“I’m a hippie in the classic sense,” says Q. You might take it as a joke, but after an hour-and-a-half long conversation, you would know, he IS a hippie in every sense of the word. His Love In India finally saw the light of the day on September 16. Extremely arduous in content, the film took him five years to complete, but he says it was a conscious decision from the start.
“I had to grow with the film,” says Q, lesser known as Qaushik Mukherjee, who had to discover his own sexuality over the years. The film deals with the concept of love, through many connotations and contradictions of the idea in India. “There are a lot of things in society that has lost relevance, which has devalued and depreciated over the years. What we are trying to do here is ignite these issues, exercise and make people talk about it,” he says. For Q, the subject has always been sexuality and its multiplicity. Of all the documentaries and independent films, Bissh is one feature film that was released formally. “I never thought that it would release, I never expected people to react to the film the way they did,” says Q, who has always believed that the city is content-driven. 
“Information is restricted to a certain class. Discrimination is at its highest level and there is a political connect to it,” says Q, which has lead to him to follow a simple dictum, “If you don’t act, there would be no reaction.” 
Holding art in the highest regard, Q thinks it is a progressive means. “It’s global and not globalisation. Films in Bengal have always been the best in the country and classics written were way ahead of their times. But somehow, we have become numb and started moving backwards,” says Q, who has a ready solution for that too —“Shock”
Keeping in tune with his motto, he acts, literally and people react to it. Q is one of the key actors in his film. He bares himself of all for his audience to see. “The idea of the hippie movement was to shed your clothes and accept yourself in your skin. I want the world to see me, I want them to see my work,” says Q with an unsettling conviction. “You have to confront yourself first, before you take on the subject.” He attributes this conviction towards his subject as a ‘personal provocation’.

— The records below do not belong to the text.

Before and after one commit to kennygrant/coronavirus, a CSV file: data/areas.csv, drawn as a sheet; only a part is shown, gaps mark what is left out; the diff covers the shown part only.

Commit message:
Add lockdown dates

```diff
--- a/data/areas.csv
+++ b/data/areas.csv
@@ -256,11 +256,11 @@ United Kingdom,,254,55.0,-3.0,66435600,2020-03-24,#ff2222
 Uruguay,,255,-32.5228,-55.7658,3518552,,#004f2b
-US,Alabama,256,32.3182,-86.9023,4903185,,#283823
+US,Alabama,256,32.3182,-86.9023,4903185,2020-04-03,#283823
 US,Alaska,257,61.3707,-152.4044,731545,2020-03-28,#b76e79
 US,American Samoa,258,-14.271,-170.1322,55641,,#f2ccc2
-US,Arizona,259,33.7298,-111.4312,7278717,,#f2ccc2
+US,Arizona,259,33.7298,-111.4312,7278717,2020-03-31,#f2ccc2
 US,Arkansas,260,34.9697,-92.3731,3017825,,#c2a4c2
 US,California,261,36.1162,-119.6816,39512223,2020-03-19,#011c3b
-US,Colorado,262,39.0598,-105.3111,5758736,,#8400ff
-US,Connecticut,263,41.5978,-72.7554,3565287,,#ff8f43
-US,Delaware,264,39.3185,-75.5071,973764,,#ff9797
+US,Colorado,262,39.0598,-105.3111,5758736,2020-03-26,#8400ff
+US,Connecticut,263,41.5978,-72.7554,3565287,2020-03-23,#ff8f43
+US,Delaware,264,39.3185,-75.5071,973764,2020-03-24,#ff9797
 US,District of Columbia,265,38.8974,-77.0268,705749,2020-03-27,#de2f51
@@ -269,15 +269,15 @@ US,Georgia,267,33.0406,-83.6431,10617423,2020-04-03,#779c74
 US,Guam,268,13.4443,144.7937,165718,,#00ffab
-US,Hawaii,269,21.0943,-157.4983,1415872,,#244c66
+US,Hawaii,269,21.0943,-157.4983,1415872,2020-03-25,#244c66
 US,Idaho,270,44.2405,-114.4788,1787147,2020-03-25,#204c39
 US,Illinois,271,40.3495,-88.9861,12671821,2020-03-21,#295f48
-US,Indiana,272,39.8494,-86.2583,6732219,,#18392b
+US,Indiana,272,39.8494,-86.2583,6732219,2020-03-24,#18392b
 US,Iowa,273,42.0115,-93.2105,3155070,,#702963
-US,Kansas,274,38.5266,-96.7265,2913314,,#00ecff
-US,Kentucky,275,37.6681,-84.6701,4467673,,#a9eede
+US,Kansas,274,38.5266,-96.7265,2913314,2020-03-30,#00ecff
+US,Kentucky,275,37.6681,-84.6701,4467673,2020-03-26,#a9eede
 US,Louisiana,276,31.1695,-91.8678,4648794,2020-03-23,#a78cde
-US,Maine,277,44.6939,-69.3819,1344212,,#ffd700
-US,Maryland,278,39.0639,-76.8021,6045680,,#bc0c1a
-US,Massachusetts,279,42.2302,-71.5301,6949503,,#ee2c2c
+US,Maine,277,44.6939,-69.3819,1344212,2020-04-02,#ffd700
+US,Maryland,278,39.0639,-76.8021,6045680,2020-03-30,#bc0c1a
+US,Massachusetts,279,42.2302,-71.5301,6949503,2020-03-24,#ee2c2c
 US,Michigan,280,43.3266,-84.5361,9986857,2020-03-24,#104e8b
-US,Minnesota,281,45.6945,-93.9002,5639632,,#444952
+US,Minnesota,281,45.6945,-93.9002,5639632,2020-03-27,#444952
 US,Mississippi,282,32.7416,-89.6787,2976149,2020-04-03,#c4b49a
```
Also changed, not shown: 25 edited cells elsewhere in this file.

Q has always believed in independent films and never in what he calls “pop-corn films”. “When we make films we never think how we are going to sell the film. The content is important and not the target audience,” says Q, who has been taught the opposite in his advertising profession. 
His film Gandu also explores different sides of one’s sexuality. But he refuses to comment on it as it is an underground project. “Those who have to know already know about it,” he says evading questions about it. A stern follower of the underground movement, he explains, “The idea of underground films are that they should not be publicised, they should come to the forefront. When it does it loses its identity,” says Q, sounding disappointed at the same time.
“People do not support the movement. There are many filmmakers who are doing wonderful work on different subjects. But there are no means to distribute these films here,” says Q, referring to US-based companies who distribute films online. “The culture of buying films online has not caught up in India yet. Hopefully people will wake up from their slumber.”